Author Dwayne Melancon is always on the lookout for new things to learn. An ecclectic collection of postings on personal productivity, travel, good books, gadgets, leadership & management, and many other things.


[Updated] Creating job descriptions with MindManager

I recently wanted to revamp a position description, and decided to pull out my trusty ol’ MindManager Pro to help get the job done.


First, I created a basic template to help organize various aspects of a position.  I then used MindManager to populate details and fill out the template with things that articulated what I’m looking for in a candidate for that position.  I find that using MindManager to brainstorm makes it easy to quickly create a crisp view of the things I want and need.

I also took this opportunity to roll in the view of “What do you hire on?” and “What would you fire on?” as discussed in my post on that topic a couple of months ago.

When I’m done with fleshing out the mind map, I create a more traditional job description based on what I’ve come up with.  Of course, I don’t just type in everything verbatim from the mindmap.

For example, the “Things I’d Fire On” doesn’t get put directly into the job description.  However, I do ensure that I have requirements and experience elements that minimize my chances of hiring someone I’d fire. 

The “…Fire On” list also provides great fodder for building a strong interview guide so you can ask questions to drill on specific areas of concern.  This will allow you to discover whether candidates may be incompatible or unacceptably deficient in comparison with your requirements for the position.

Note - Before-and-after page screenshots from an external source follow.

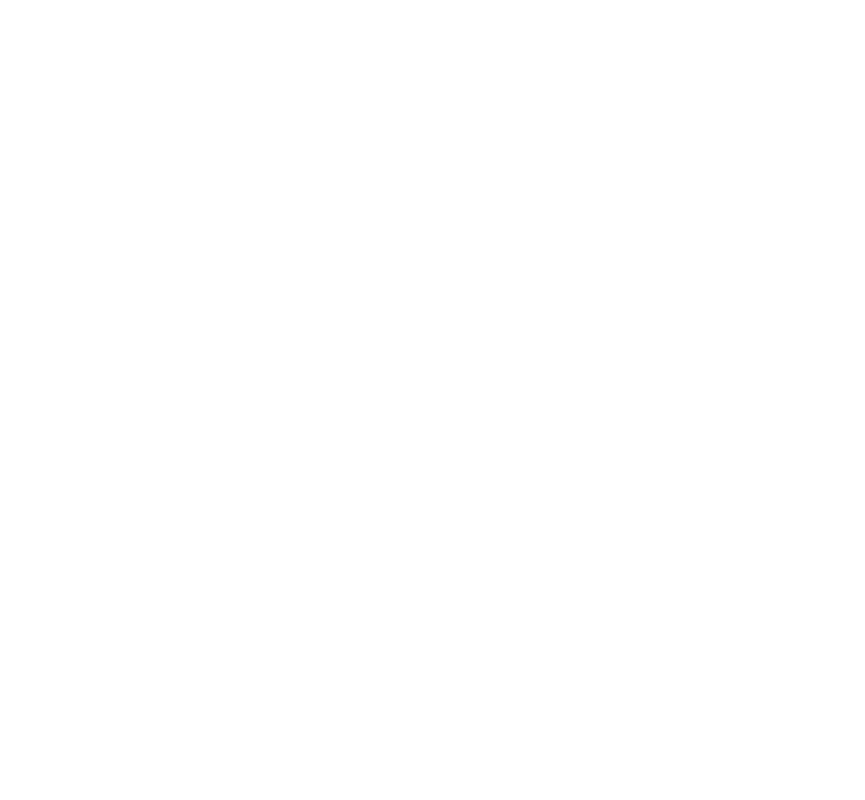
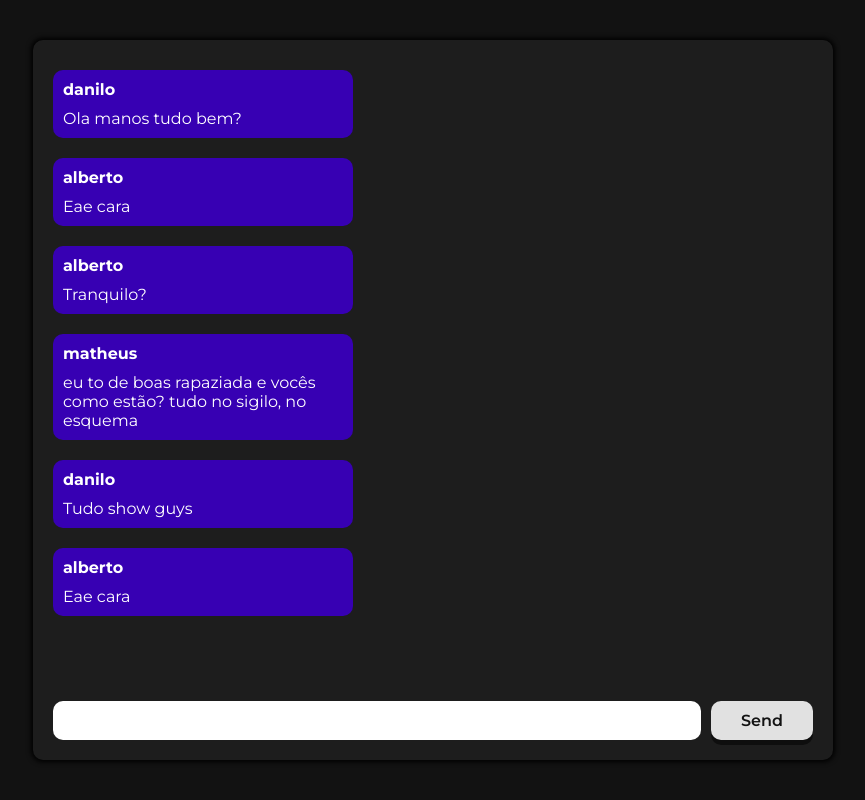
Before and after one commit to danilolan/chat-frontend, a React (Vite) app: page /chat in a window 1280 px wide. Before the commit this address had no page. Shown: the whole page, without its empty margins (207-1072 px from the left). Built offline with nearby package versions, Linux system fonts and the light colour scheme; no server answers.

Commit message:
add socket connection

```diff
--- a/src/pages/chat/Chat.tsx
+++ b/src/pages/chat/Chat.tsx
@@ -1,38 +1,54 @@
-import React, { useState, useEffect, useMemo } from 'react'
+import { useState, useEffect } from 'react'
+import styles from './styles.module.scss'
 
-import styles from './styles.module.scss'
-import { io } from 'socket.io-client'
-const ENDPOINT = 'http://localhost:3001'
+import { io, Socket } from 'socket.io-client'
 
 const msgData = [
-  {author: 'danilo', data: 'Ola manos tudo bem?'},
-  {author: 'alberto', data: 'Eae cara'},
-  {author: 'alberto', data: 'Tranquilo?'},
-  {author: 'matheus', data: 'eu to de boas rapaziada e vocês como estão? tudo no sigilo, no esquema'},
-  {author: 'danilo', data: 'Tudo show guys'},
-  {author: 'alberto', data: 'Eae cara'},
+  { author: 'danilo', data: 'Ola manos tudo bem?' },
+  { author: 'alberto', data: 'Eae cara' },
+  { author: 'alberto', data: 'Tranquilo?' },
+  { author: 'matheus', data: 'eu to de boas rapaziada e vocês como estão? tudo no sigilo, no esquema' },
+  { author: 'danilo', data: 'Tudo show guys' },
+  { author: 'alberto', data: 'Eae cara' }
 ]
+
+type nameType = string | null
+
+const conectionUrl = 'http://localhost:3001'
+let socket : Socket
 
 function Chat () {
   const [input, setInput] = useState('')
-  const [name, setName] = useState('')
+  const [name, setName] = useState<nameType>('')
 
-  const socket  = useMemo(() => io(ENDPOINT), [])
+  useEffect(() => {
+    setName(localStorage.getItem('name'))
 
-  useEffect( () => {
-    setName( localStorage.getItem('name') )
-  },[])
+    socket = io(conectionUrl, {
+      transports: ['websocket', 'polling', 'flashsocket']
+    })
+
+    socket.on('chat', (msg) => {
+      console.log(msg)
+    })
+
+    return () => closeComponent()
+  }, [])
+
+  function closeComponent () {
+    socket.disconnect()
+  }
 
   const onClick = () => {
     console.log('click')
   }
 
   const renderMsgs = () => {
-    return msgData.map( (msg) => {
+    return msgData.map((msg, index) => {
       const owner = msg.author === name ? 'mine' : 'other'
 
-      return(
-        <div className={styles.msg_container + ' ' + styles[owner]}>
+      return (
+        <div className={styles.msg_container + ' ' + styles[owner]} key={index}>
           <label>
             {msg.author}
           </label>
@@ -61,7 +77,7 @@ function Chat () {
         </div>
       </div>
     </section>
-   );
+  )
 }
 
-export default Chat;
+export default Chat
--- a/src/routes/index.tsx
+++ b/src/routes/index.tsx
@@ -8,7 +8,7 @@ export function AppRoutes () {
     <Router>
       <Routes>
         <Route path='/' element={<Home/>}/>
-        <Route path='/' element={<Chat/>}/>
+        <Route path='/chat' element={<Chat/>}/>
       </Routes>
     </Router>
   )
```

For example, if I determined that I’d fire someone if they couldn’t predictably manage and complete complex projects on time, I’d do things like:

  • Add requirements and key success factors describing the need to manage complex projects and meet committed delivery and completion dates;
  • Add experience requirements targeting candidates with a proven track record on-time projects;
  • Add interview questions probing for examples of when they’ve done what I’m looking for – and examples of when they haven’t, so I can find out what they’ve learned from that;
  • Add questions for use during reference checks to drill for the ability to satisfy my requirements.

If this sounds useful to you, I’ve provided a copy of the basic template in Mind Manager format for your use here and in XMind format, and would love to hear about any useful iterations, improvements, or similar tools you use.

Note:  After you’ve hired someone and it’s time to review their performance, you can also use MindManager to collect and organize your thoughts and feedback from their co-workers.  Find out more here.